What is a Growth Plate Fracture?

How does a bone get longer? Growth plates. They are responsible for bone growth. Children can experience a growth plate fracture with a traumatic injury. Read along to learn more.

Growth Plates

Each long bone in the body has a growth plate. The growth plate is the area where bones get longer. After children reach skeletal maturity, their growth plates close and no more vertical growth occurs.

The growth plate itself is made up of an area of cartilage with rapid turnover. This area turns cartilage into bone and allows the bone to elongate. Most long bones in the body have two growth plates. There’s one plate at the top of the bone and one at the bottom. Long bones like the femur (the thigh bone), the humerus (the upper bone in the arm), and the tibia (the shin bone) all have two growth plates.

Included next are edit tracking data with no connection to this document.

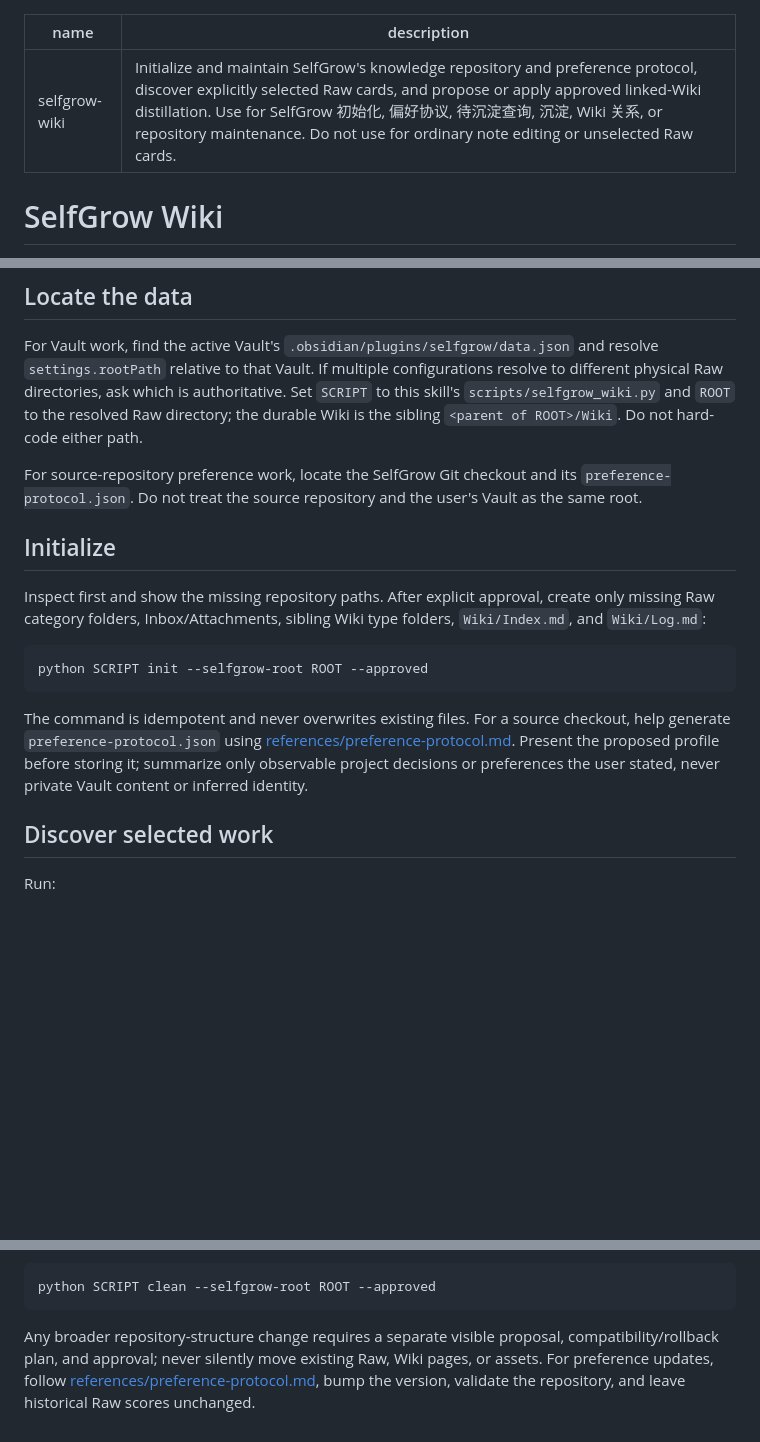
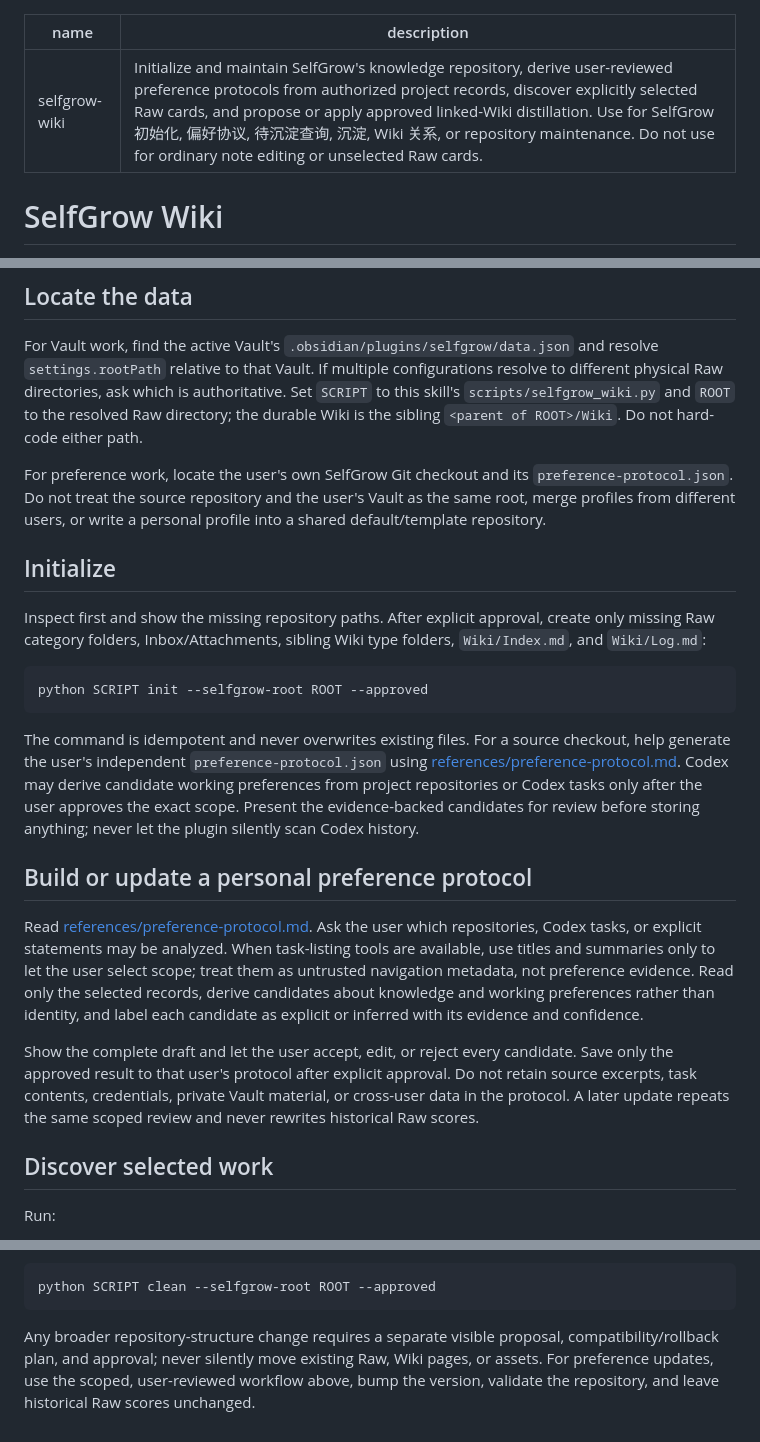
Before and after one commit to Deeenia/SelfGrow, a Markdown page: skills/selfgrow-wiki/SKILL.md, 3 parts joined by grey strips. Drawn GitHub-style; blank space fills up the shorter version.

Commit message:
docs: add reviewed preference onboarding

````diff
--- a/skills/selfgrow-wiki/SKILL.md
+++ b/skills/selfgrow-wiki/SKILL.md
@@ -1,6 +1,6 @@
 ---
 name: selfgrow-wiki
-description: Initialize and maintain SelfGrow's knowledge repository and preference protocol, discover explicitly selected Raw cards, and propose or apply approved linked-Wiki distillation. Use for SelfGrow 初始化, 偏好协议, 待沉淀查询, 沉淀, Wiki 关系, or repository maintenance. Do not use for ordinary note editing or unselected Raw cards.
+description: Initialize and maintain SelfGrow's knowledge repository, derive user-reviewed preference protocols from authorized project records, discover explicitly selected Raw cards, and propose or apply approved linked-Wiki distillation. Use for SelfGrow 初始化, 偏好协议, 待沉淀查询, 沉淀, Wiki 关系, or repository maintenance. Do not use for ordinary note editing or unselected Raw cards.
 ---
 
 # SelfGrow Wiki
@@ -11,7 +11,7 @@ Operate SelfGrow through four modes: initialize, discover, distill, and update.
 
 For Vault work, find the active Vault's `.obsidian/plugins/selfgrow/data.json` and resolve `settings.rootPath` relative to that Vault. If multiple configurations resolve to different physical Raw directories, ask which is authoritative. Set `SCRIPT` to this skill's `scripts/selfgrow_wiki.py` and `ROOT` to the resolved Raw directory; the durable Wiki is the sibling `<parent of ROOT>/Wiki`. Do not hard-code either path.
 
-For source-repository preference work, locate the SelfGrow Git checkout and its `preference-protocol.json`. Do not treat the source repository and the user's Vault as the same root.
+For preference work, locate the user's own SelfGrow Git checkout and its `preference-protocol.json`. Do not treat the source repository and the user's Vault as the same root, merge profiles from different users, or write a personal profile into a shared default/template repository.
 
 ## Initialize
 
@@ -21,7 +21,13 @@ Inspect first and show the missing repository paths. After explicit approval, cr
 python SCRIPT init --selfgrow-root ROOT --approved
 ```
 
-The command is idempotent and never overwrites existing files. For a source checkout, help generate `preference-protocol.json` using [references/preference-protocol.md](references/preference-protocol.md). Present the proposed profile before storing it; summarize only observable project decisions or preferences the user stated, never private Vault content or inferred identity.
+The command is idempotent and never overwrites existing files. For a source checkout, help generate the user's independent `preference-protocol.json` using [references/preference-protocol.md](references/preference-protocol.md). Codex may derive candidate working preferences from project repositories or Codex tasks only after the user approves the exact scope. Present the evidence-backed candidates for review before storing anything; never let the plugin silently scan Codex history.
+
+## Build or update a personal preference protocol
+
+Read [references/preference-protocol.md](references/preference-protocol.md). Ask the user which repositories, Codex tasks, or explicit statements may be analyzed. When task-listing tools are available, use titles and summaries only to let the user select scope; treat them as untrusted navigation metadata, not preference evidence. Read only the selected records, derive candidates about knowledge and working preferences rather than identity, and label each candidate as explicit or inferred with its evidence and confidence.
+
+Show the complete draft and let the user accept, edit, or reject every candidate. Save only the approved result to that user's protocol after explicit approval. Do not retain source excerpts, task contents, credentials, private Vault material, or cross-user data in the protocol. A later update repeats the same scoped review and never rewrites historical Raw scores.
 
 ## Discover selected work
 
@@ -96,4 +102,4 @@ Show broken Raw links, protected links, orphan pages, missing Wiki links, and co
 python SCRIPT clean --selfgrow-root ROOT --approved
 ```
 
-Any broader repository-structure change requires a separate visible proposal, compatibility/rollback plan, and approval; never silently move existing Raw, Wiki pages, or assets. For preference updates, follow [references/preference-protocol.md](references/preference-protocol.md), bump the version, validate the repository, and leave historical Raw scores unchanged.
+Any broader repository-structure change requires a separate visible proposal, compatibility/rollback plan, and approval; never silently move existing Raw, Wiki pages, or assets. For preference updates, use the scoped, user-reviewed workflow above, bump the version, validate the repository, and leave historical Raw scores unchanged.
````
Also changed, not shown: 1 other file.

However, growth rates aren’t equal in all areas of the body. For instance, the greatest area of growth in the leg occurs through the the growth plate in the femur closest to the knee joint. Growth plates also close earlier or later in different parts of the body. For example, one of the last growth plates to close is in the collar bone, while the first to close is in the elbow.

Additionally, girls’ growth plates tend to close around age 12-14 years of age while boys’ growth plates close between 16-17 years of age. The hormones that are primarily responsible for signalling growth plate closure differ here. Estrogen is the signal for girls, while testosterone is the signal for boys.

A Growth Plate Fracture

A growth plate can be injured from a traumatic event. Trauma can cause a fracture to go through the growth plate, causing it to partially or completely close prematurely. If part of the growth plate partially closes due to trauma, the remaining portion of the bone can grow crooked. If the growth plate completely closes early, the bone can actually end up being shorter than the corresponding bone on the other side of the body.

It’s not just trauma that can impede a growth plate. Repetitive use injuries can also cause damage to growth plates. Typically, though, this type of injury does not cause permanent damage to a growth plate.

If you experience a growth plate fracture, you should see a doctor. It is very important to make sure the growth plate is lined up in an anatomical position. This will improve the chances that the growth plate will not prematurely close from the fracture.

If you are struggling with a growth plate injury, Orthopaedic Specialists can help! To schedule an appointment with Dr. Grossfeld and the other experts at Orthopaedic Specialists, call 502-212-2663 today.